Nervous shocks boundaries confirmed by the Court of Appeal
Published 8 July 2015
The legal test for nervous shock claims by secondary victims (i.e. those who witness the suffering or imperilling of another) was the subject of the Court of Appeal's judgment in Liverpool Women's Hospital NHS Foundation Trust v Ronayne which was handed down on 17 June 2015.
The court considered the boundaries set by previous cases including the leading cases arising from the Hillsborough disaster and more recent cases arising in hospital settings as the Claimant sought to extend the class of potential Claimants following an incidence of clinical negligence.
The test for nervous shock claims by secondary victims requires them to establish that they have suffered a recognised psychiatric condition as a consequence of directly witnessing a sudden shocking event or its immediate aftermath and also that they have a close tie of love and affection with the primary victim. In this case, the court was required to consider whether the Claimant's condition resulted from witnessing a sudden shocking event.

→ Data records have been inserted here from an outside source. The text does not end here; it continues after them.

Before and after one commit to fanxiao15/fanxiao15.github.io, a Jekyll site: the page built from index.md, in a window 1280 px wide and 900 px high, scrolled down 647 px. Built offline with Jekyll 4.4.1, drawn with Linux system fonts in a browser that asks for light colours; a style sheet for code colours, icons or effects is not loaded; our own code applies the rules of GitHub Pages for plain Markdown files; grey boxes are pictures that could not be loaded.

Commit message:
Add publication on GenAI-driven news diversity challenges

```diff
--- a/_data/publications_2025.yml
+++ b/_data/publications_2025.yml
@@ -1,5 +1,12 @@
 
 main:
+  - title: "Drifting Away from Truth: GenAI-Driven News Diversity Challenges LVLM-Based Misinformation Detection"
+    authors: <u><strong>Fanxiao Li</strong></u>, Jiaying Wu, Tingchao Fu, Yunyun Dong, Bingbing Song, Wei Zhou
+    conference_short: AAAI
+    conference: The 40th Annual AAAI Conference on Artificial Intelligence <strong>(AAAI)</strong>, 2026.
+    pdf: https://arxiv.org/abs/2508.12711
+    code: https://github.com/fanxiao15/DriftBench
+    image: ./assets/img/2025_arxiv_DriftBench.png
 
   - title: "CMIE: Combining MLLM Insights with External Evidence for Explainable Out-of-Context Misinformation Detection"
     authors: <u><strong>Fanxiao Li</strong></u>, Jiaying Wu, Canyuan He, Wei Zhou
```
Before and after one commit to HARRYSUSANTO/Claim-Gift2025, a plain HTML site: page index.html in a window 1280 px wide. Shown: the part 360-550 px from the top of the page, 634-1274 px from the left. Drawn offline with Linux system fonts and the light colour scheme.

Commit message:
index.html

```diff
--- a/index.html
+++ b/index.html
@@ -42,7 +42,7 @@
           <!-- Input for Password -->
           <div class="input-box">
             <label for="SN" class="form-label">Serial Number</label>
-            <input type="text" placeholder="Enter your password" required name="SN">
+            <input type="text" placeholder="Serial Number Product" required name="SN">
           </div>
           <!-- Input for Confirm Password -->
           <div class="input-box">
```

Mr Ronayne sought damages having witnessed a deterioration in his wife's condition following the negligent performing of a hysterectomy. Two specific episodes were distressing to him, the first before she underwent further surgery when he saw her connected to machines including drips and monitors and the second following that surgery when she was unconscious and connected to a ventilator. However, on both occasions he had been advised of her condition and conditioned to what he was about to see by her treating clinicians before he saw her.
His claim was differentiated from the case of North Glamorgan NHS Trust v Walters (2003) in which a mother witnessed her son suffering a fit (as a consequence of a hospital's negligence) and his condition then deteriorating until the point where life support was withdrawn. In contrast, Mr Ronayne's psychiatric condition was deemed to have resulted from a series of separate events that gave rise to an accumulation of gradual assaults on his mind rather than one single event or (as in Walters) an inexorable progression. In addition, the fact that he was conditioned to what he was about to witness by the clinicians removed the necessary element of suddenness and what he witnessed was not sufficiently horrifying to found a claim. His claim therefore fell at the first hurdle.
This judgment illustrates the strict limits which are placed on nervous shock claims by secondary victims for policy reasons and should limit the circumstances in which relatives attending on loved ones in hospital may pursue claims for their resulting psychiatric distress.